Problem description — Could you find each line of the data below that contains the word "Phase" and copy those lines?

Before-and-after change data:
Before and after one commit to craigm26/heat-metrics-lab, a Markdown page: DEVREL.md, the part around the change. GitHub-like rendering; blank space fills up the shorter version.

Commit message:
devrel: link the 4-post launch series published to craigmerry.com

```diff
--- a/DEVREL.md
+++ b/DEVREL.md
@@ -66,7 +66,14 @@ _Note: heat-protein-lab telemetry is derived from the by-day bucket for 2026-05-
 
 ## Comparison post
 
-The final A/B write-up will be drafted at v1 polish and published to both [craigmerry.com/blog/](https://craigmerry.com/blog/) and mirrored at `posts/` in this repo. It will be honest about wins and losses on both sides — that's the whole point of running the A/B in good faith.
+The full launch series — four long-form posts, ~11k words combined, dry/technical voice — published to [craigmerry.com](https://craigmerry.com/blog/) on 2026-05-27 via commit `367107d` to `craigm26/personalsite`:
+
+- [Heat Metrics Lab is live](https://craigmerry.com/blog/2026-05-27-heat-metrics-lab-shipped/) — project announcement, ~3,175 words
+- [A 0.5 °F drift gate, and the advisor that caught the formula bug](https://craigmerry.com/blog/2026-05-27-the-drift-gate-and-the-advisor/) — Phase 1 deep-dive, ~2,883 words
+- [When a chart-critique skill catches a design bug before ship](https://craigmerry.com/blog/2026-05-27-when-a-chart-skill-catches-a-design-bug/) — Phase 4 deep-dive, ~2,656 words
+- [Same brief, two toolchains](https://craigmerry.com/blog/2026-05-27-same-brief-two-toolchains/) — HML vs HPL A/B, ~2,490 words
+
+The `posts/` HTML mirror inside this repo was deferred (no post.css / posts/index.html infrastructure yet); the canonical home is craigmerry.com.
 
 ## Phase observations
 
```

Solution to this problem —
+- [A 0.5 °F drift gate, and the advisor that caught the formula bug](https://craigmerry.com/blog/2026-05-27-the-drift-gate-and-the-advisor/) — Phase 1 deep-dive, ~2,883 words
+- [When a chart-critique skill catches a design bug before ship](https://craigmerry.com/blog/2026-05-27-when-a-chart-skill-catches-a-design-bug/) — Phase 4 deep-dive, ~2,656 words
 ## Phase observations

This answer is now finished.